WHAT THIS TASK INVOLVES: Nothing but a number is wanted here: the tally of lines in the material below that include "SizedBox".

GIVEN INFORMATION:

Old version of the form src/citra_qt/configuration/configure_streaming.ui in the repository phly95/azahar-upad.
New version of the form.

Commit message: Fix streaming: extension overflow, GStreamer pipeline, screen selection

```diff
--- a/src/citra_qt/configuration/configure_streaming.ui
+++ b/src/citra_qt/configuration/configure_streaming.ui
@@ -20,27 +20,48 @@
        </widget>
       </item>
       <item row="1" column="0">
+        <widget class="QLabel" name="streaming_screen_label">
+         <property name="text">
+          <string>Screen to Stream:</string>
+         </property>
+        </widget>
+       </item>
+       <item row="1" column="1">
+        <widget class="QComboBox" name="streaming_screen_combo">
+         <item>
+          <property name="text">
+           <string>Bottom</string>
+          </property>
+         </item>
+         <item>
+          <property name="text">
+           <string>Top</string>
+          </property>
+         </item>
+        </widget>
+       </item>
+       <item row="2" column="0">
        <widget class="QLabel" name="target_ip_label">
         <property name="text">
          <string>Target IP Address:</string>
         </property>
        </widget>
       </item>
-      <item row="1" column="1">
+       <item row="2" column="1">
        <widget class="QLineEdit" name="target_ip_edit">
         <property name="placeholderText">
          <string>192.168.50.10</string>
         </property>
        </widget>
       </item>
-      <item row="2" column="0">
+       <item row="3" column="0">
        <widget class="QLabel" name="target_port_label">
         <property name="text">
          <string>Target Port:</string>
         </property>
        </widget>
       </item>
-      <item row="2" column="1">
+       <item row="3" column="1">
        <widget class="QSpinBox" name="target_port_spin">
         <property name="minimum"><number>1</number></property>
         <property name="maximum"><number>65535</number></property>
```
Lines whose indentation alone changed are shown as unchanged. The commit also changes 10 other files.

---

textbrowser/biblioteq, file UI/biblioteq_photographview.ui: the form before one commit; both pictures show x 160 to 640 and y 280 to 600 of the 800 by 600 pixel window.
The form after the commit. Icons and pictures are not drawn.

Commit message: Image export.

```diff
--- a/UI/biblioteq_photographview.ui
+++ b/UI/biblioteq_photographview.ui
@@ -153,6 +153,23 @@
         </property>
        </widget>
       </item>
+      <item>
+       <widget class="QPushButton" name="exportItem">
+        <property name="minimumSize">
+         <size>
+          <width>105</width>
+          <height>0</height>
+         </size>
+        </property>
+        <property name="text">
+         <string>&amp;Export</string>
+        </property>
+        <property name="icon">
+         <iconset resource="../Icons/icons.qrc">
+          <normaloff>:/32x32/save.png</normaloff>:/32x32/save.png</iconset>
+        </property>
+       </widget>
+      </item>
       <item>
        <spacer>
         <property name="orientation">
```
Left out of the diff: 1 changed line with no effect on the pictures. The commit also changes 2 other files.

--

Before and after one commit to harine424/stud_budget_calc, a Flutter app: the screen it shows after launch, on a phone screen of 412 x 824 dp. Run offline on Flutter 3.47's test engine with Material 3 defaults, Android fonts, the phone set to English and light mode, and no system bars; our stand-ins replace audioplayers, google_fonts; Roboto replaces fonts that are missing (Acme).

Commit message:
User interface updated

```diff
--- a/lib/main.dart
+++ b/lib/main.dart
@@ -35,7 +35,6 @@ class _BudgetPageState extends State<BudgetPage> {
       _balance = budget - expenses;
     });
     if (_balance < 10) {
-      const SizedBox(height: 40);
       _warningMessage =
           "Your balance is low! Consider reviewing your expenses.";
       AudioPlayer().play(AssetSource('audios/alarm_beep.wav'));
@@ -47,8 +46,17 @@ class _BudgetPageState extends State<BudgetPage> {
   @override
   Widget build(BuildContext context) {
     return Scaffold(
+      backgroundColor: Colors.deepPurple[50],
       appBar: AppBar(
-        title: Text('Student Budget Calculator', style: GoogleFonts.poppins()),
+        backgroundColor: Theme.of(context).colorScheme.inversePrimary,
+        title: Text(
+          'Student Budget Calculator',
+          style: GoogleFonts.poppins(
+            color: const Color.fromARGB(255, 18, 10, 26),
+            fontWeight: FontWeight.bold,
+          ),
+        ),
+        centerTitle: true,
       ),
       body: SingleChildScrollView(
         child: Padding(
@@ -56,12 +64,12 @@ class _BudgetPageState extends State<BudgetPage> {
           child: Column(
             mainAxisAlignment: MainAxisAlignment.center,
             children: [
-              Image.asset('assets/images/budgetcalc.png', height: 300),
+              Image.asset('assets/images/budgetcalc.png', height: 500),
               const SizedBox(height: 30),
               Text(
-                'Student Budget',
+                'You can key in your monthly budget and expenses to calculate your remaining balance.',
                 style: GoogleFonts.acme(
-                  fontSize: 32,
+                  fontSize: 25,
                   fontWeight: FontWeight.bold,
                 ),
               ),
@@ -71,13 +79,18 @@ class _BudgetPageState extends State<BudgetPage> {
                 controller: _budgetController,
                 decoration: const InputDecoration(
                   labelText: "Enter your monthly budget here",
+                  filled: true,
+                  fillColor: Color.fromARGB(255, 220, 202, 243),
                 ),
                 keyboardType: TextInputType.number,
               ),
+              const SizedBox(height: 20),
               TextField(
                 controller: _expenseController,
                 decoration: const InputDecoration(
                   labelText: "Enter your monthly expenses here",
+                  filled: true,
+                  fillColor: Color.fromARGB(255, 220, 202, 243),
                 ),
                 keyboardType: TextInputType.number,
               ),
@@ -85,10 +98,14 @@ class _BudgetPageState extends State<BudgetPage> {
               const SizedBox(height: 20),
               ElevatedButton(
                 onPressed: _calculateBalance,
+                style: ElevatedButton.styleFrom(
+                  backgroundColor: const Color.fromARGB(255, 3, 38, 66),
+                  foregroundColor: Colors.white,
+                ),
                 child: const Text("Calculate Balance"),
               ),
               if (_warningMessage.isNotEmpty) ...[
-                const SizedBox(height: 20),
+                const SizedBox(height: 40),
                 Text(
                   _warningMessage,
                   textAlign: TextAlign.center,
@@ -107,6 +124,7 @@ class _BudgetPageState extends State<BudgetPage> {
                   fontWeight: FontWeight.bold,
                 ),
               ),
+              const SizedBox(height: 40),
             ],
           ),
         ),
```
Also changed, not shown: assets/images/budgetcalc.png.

REPLY TO THE TASK: 7